### Source records ###
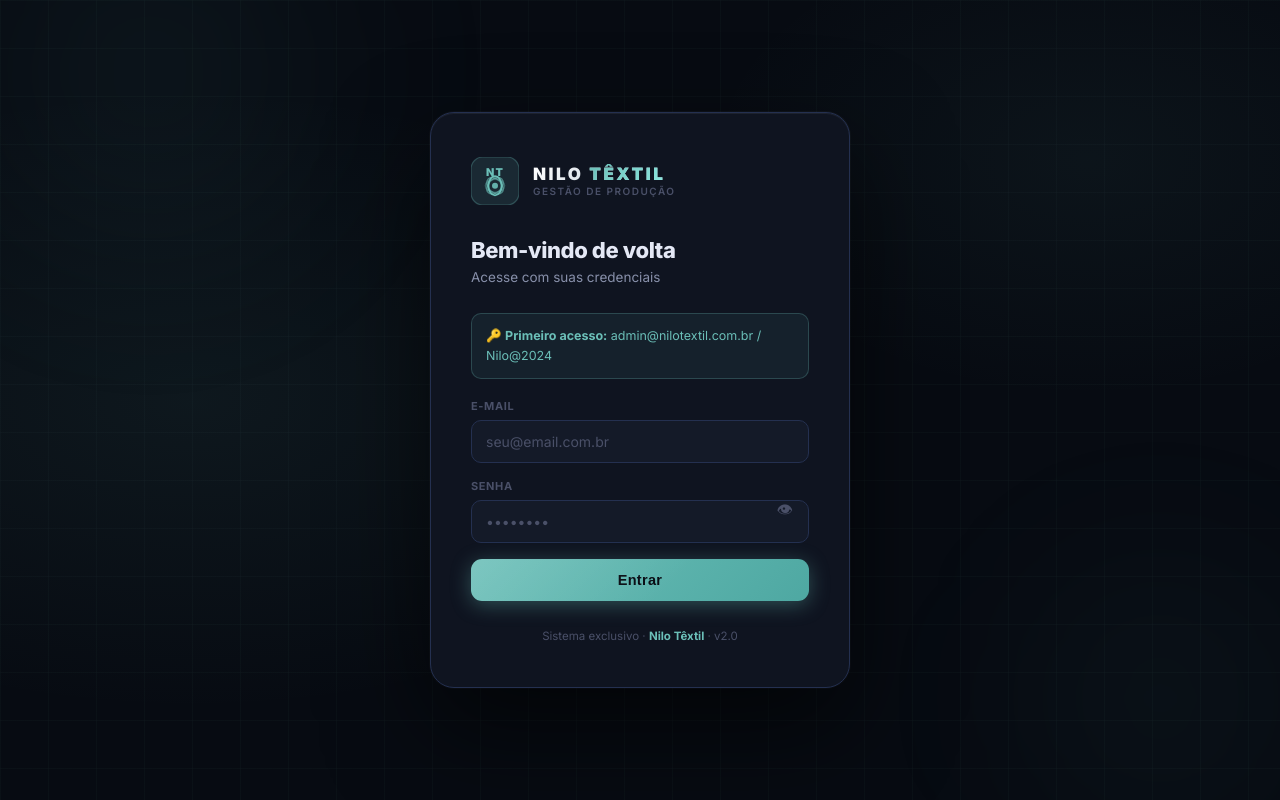
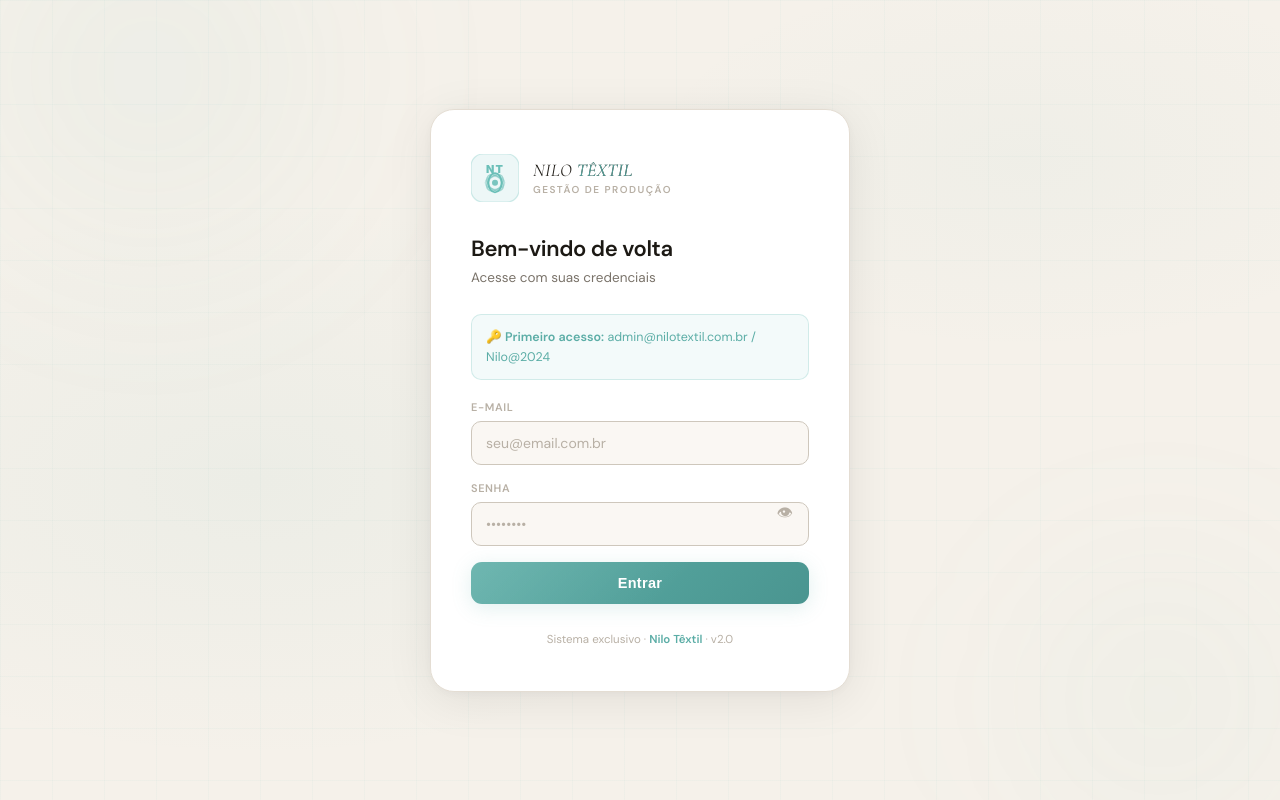
Before and after one commit to felipedejesuscavalheiro-design/nilo-textil, a website: page public/index.html in a window 1280 px wide. Drawn offline with nearby package versions, Linux system fonts and the light colour scheme.

Commit message:
Update index.html

```diff
--- a/public/index.html
+++ b/public/index.html
@@ -4,7 +4,7 @@
 <meta charset="UTF-8">
 <meta name="viewport" content="width=device-width, initial-scale=1.0">
 <title>Nilo Têxtil — Gestão de Produção</title>
-<link href="https://fonts.googleapis.com/css2?family=Inter:wght@400;500;600;700;800;900&display=swap" rel="stylesheet">
+<link href="https://fonts.googleapis.com/css2?family=Cormorant+Garamond:ital,wght@0,300;0,400;0,500;0,600;1,300;1,400;1,600&family=DM+Sans:opsz,wght@9..40,300;9..40,400;9..40,500;9..40,600&display=swap" rel="stylesheet">
 <style>
 :root {
   /* === DARK PREMIUM PALETTE === */
@@ -55,15 +55,12 @@
 * { box-sizing:border-box; margin:0; padding:0; }
 html { scroll-behavior:smooth; }
 body {
-  font-family:'Inter', -apple-system, BlinkMacSystemFont, sans-serif;
+  font-family:'DM Sans', -apple-system, BlinkMacSystemFont, sans-serif;
   background: var(--bg);
   color: var(--text);
   min-height:100vh;
   font-size:14px;
   -webkit-font-smoothing:antialiased;
-  background-image:
-    radial-gradient(ellipse 80% 40% at 50% -20%, rgba(107,191,184,0.10) 0%, transparent 70%),
-    radial-gradient(ellipse 60% 30% at 90% 80%, rgba(0,212,200,0.05) 0%, transparent 60%);
   background-attachment:fixed;
 }
 
@@ -670,39 +667,37 @@ textarea.form-control { resize:vertical; min-height:76px; }
 
 /* ─── LIGHT MODE ─── */
 body.light {
-  --bg:            #F2F5F9;
-  --bg-2:          #E8EDF5;
+  --bg:            #F5F1EA;
+  --bg-2:          #EDE8DF;
   --surface:       #FFFFFF;
-  --surface-2:     #F4F7FC;
-  --surface-3:     #EAF0F8;
-  --border:        #D5DCE8;
-  --border-2:      #BEC8D8;
-  --text:          #1A2035;
-  --text-light:    #576080;
-  --text-dim:      #9098B0;
-  --primary:       #3DAAA4;
-  --primary-dark:  #2B9590;
-  --primary-glow:  rgba(61,170,164,0.25);
-  --primary-light: rgba(61,170,164,0.10);
-  --gold:          #D08020;
-  --gold-light:    rgba(208,128,32,0.10);
-  --success:       #0EAA62;
-  --success-light: rgba(14,170,98,0.10);
-  --warning:       #D08020;
-  --warning-light: rgba(208,128,32,0.10);
-  --danger:        #D83050;
-  --danger-light:  rgba(216,48,80,0.10);
-  --info:          #2882D8;
-  --info-light:    rgba(40,130,216,0.10);
-  --teal:          #0ABAB0;
-  --teal-light:    rgba(10,186,176,0.10);
+  --surface-2:     #FAF7F3;
+  --surface-3:     #F2EEE7;
+  --border:        #E4DDD3;
+  --border-2:      #CEC7BC;
+  --text:          #1C1914;
+  --text-light:    #7A736A;
+  --text-dim:      #B8B0A5;
+  --primary:       #5BADA6;
+  --primary-dark:  #4A9590;
+  --primary-glow:  rgba(91,173,166,0.18);
+  --primary-light: rgba(91,173,166,0.10);
+  --gold:          #C88020;
+  --gold-light:    rgba(200,128,32,0.10);
+  --success:       #2A9C6A;
+  --success-light: rgba(42,156,106,0.10);
+  --warning:       #C88020;
+  --warning-light: rgba(200,128,32,0.10);
+  --danger:        #C83045;
+  --danger-light:  rgba(200,48,69,0.10);
+  --info:          #2870CC;
+  --info-light:    rgba(40,112,204,0.10);
+  --teal:          #38B8B0;
+  --teal-light:    rgba(56,184,176,0.10);
   --secondary:        var(--teal);
   --secondary-light:  var(--teal-light);
 }
 body.light {
-  background-image:
-    radial-gradient(ellipse 80% 40% at 50% -20%, rgba(61,170,164,0.07) 0%, transparent 70%),
-    radial-gradient(ellipse 60% 30% at 90% 80%, rgba(61,170,164,0.04) 0%, transparent 60%);
+  background-image: none;
 }
 body.light .sidebar {
   background: #FFFFFF;
@@ -837,7 +832,7 @@ body.light .overlay {
 .lo-btn {
   width:100%; padding:13px; border-radius:11px; border:none;
   background:linear-gradient(135deg, var(--primary) 0%, var(--primary-dark) 100%);
-  color:#070B12; font-size:14.5px; font-weight:800; cursor:pointer;
+  color:#FFFFFF; font-size:14.5px; font-weight:800; cursor:pointer;
   transition:all 0.2s; letter-spacing:0.3px; position:relative; overflow:hidden;
   box-shadow:0 4px 20px var(--primary-glow);
 }
@@ -875,6 +870,119 @@ body.light .overlay {
 .lo-footer { margin-top:28px; text-align:center; font-size:11.5px; color:var(--text-dim); }
 .lo-footer strong { color:var(--primary); font-weight:700; }
 @media(max-width:480px) { .lo-card { padding:32px 24px; border-radius:20px; } }
+
+/* ─── BRAND TYPOGRAPHY ─── */
+body.light .sidebar-brand-name,
+body.light .lo-logo-name {
+  font-family: 'Cormorant Garamond', Georgia, serif;
+  font-style: italic;
+  font-weight: 500;
+  font-size: 18px;
+  letter-spacing: 0.3px;
+  text-transform: none;
+  background: linear-gradient(135deg, #1C1914 0%, #4A4540 100%);
+  -webkit-background-clip: text;
+  -webkit-text-fill-color: transparent;
+  background-clip: text;
+  line-height: 1.2;
+}
+body.light .sidebar-brand-name span,
+body.light .lo-logo-name span {
+  background: linear-gradient(135deg, var(--primary) 0%, var(--primary-dark) 100%);
+  -webkit-background-clip: text;
+  -webkit-text-fill-color: transparent;
+  background-clip: text;
+}
+
+/* ─── LIGHT LOGIN ─── */
+body.light #login-overlay {
+  background: var(--bg);
+  background-image:
+    radial-gradient(ellipse 60% 50% at 20% 60%, rgba(91,173,166,0.06) 0%, transparent 70%),
+    radial-gradient(ellipse 50% 40% at 80% 20%, rgba(91,173,166,0.04) 0%, transparent 60%);
+}
+body.light #login-overlay .bg-grid {
+  background-image:
+    linear-gradient(rgba(91,173,166,0.04) 1px, transparent 1px),
+    linear-gradient(90deg, rgba(91,173,166,0.04) 1px, transparent 1px);
+  background-size: 52px 52px;
+}
+body.light .lo-card {
+  background: var(--surface);
+  border: 1px solid var(--border);
+  box-shadow: 0 8px 48px rgba(0,0,0,0.08), 0 2px 12px rgba(0,0,0,0.04);
+}
+body.light .lo-title { color: var(--text); }
+body.light .lo-sub { color: var(--text-light); }
+body.light .lo-input {
+  background: var(--surface-2);
+  border-color: var(--border-2);
+  color: var(--text);
+}
+body.light .lo-input::placeholder { color: var(--text-dim); }
+body.light .lo-input:focus { background: var(--surface); border-color: var(--primary); }
+body.light .lo-btn { color: #FFFFFF; }
+body.light .lo-spinner { border-color: rgba(255,255,255,0.3); border-top-color: #FFF; }
+body.light .lo-footer { color: var(--text-dim); }
+
+/* ─── REFINED CARDS ─── */
+body.light .card {
+  box-shadow: 0 1px 8px rgba(0,0,0,0.05), 0 0 0 1px rgba(0,0,0,0.04);
+}
+body.light .stat-card {
+  box-shadow: 0 1px 8px rgba(0,0,0,0.05), 0 0 0 1px rgba(0,0,0,0.04);
+}
+body.light .stat-card::before { display: none; }
+
+/* ─── SIDEBAR REFINEMENTS ─── */
+body.light .sidebar {
+  background: #FDFCFA;
+  border-right: 1px solid var(--border);
+  box-shadow: 2px 0 12px rgba(0,0,0,0.04);
+}
+body.light .sidebar-brand-sub {
+  color: var(--text-dim);
+  font-size: 9px;
+  letter-spacing: 1.8px;
+}
+body.light .sidebar-section { color: var(--text-dim); }
+body.light .sidebar-item { color: var(--text-light); }
+body.light .sidebar-item:hover { background: var(--surface-2); color: var(--text); }
+body.light .sidebar-item.active { background: var(--primary-light); color: var(--primary); }
+body.light .sidebar-item.active::before { background: var(--primary); box-shadow: none; }
+body.light .sidebar-footer { border-top-color: var(--border); }
+
+/* ─── NAV/TOP ─── */
+body.light .page-header {
+  border-bottom: 1px solid var(--border);
+  background: transparent;
+}
+body.light .page-title { color: var(--text); }
+body.light .page-subtitle { color: var(--text-light); }
+
+/* ─── TABLE ─── */
+body.light table { border-color: var(--border); }
+body.light thead { background: var(--surface-2); }
+body.light thead th { color: var(--text-light); }
+body.light tbody tr:hover { background: rgba(91,173,166,0.04); }
+body.light tbody td { border-color: var(--border); color: var(--text); }
+
+/* ─── BUTTONS ─── */
+body.light .btn-primary {
+  background: var(--primary);
+  color: #FFFFFF;
+  box-shadow: 0 2px 8px rgba(91,173,166,0.25);
+}
+body.light .btn-primary:hover { background: var(--primary-dark); box-shadow: 0 4px 14px rgba(91,173,166,0.35); }
+
+/* ─── MODAL ─── */
+body.light .modal-header { border-bottom-color: var(--border); }
+body.light .modal-footer { border-top-color: var(--border); }
+
+/* ─── TOPBAR USER ─── */
+body.light .topbar-user-name { color: var(--text); }
+body.light .topbar-user-role { color: var(--text-light); }
+
 </style><style>@keyframes spin{from{transform:rotate(0deg)}to{transform:rotate(360deg)}}</style>
 </head>
 <body>
@@ -1870,7 +1978,7 @@ function renderConfig(){
 
 // THEME
 function toggleTheme(){const isLight=document.body.classList.toggle('light');localStorage.setItem('nilotextil_theme',isLight?'light':'dark');const icon=document.getElementById('theme-icon');const label=document.getElementById('theme-label');if(icon)icon.textContent=isLight?'🌙':'☀️';if(label)label.textContent=isLight?'Modo Escuro':'Modo Claro';}
-(function applyTheme(){if(localStorage.getItem('nilotextil_theme')==='light'){document.body.classList.add('light');const icon=document.getElementById('theme-icon');const label=document.getElementById('theme-label');if(icon)icon.textContent='🌙';if(label)label.textContent='Modo Escuro';}})();
+(function applyTheme(){if(localStorage.getItem('nilotextil_theme')!=='dark'){document.body.classList.add('light');const icon=document.getElementById('theme-icon');const label=document.getElementById('theme-label');if(icon)icon.textContent='🌙';if(label)label.textContent='Modo Escuro';}})();
 
 // DATE HELPERS
 function formatDate(str){if(!str)return'—';const[y,m,d]=str.slice(0,10).split('-');return`${d}/${m}/${y}`;}
```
###
> _Problem to solve_
Every line holding the string "html" should be copied here, so please find those lines in the data.

> _Exercise response_
Before and after one commit to felipedejesuscavalheiro-design/nilo-textil, a website: page public/index.html in a window 1280 px wide. Drawn offline with nearby package versions, Linux system fonts and the light colour scheme.
Update index.html
--- a/public/index.html
+++ b/public/index.html
 html { scroll-behavior:smooth; }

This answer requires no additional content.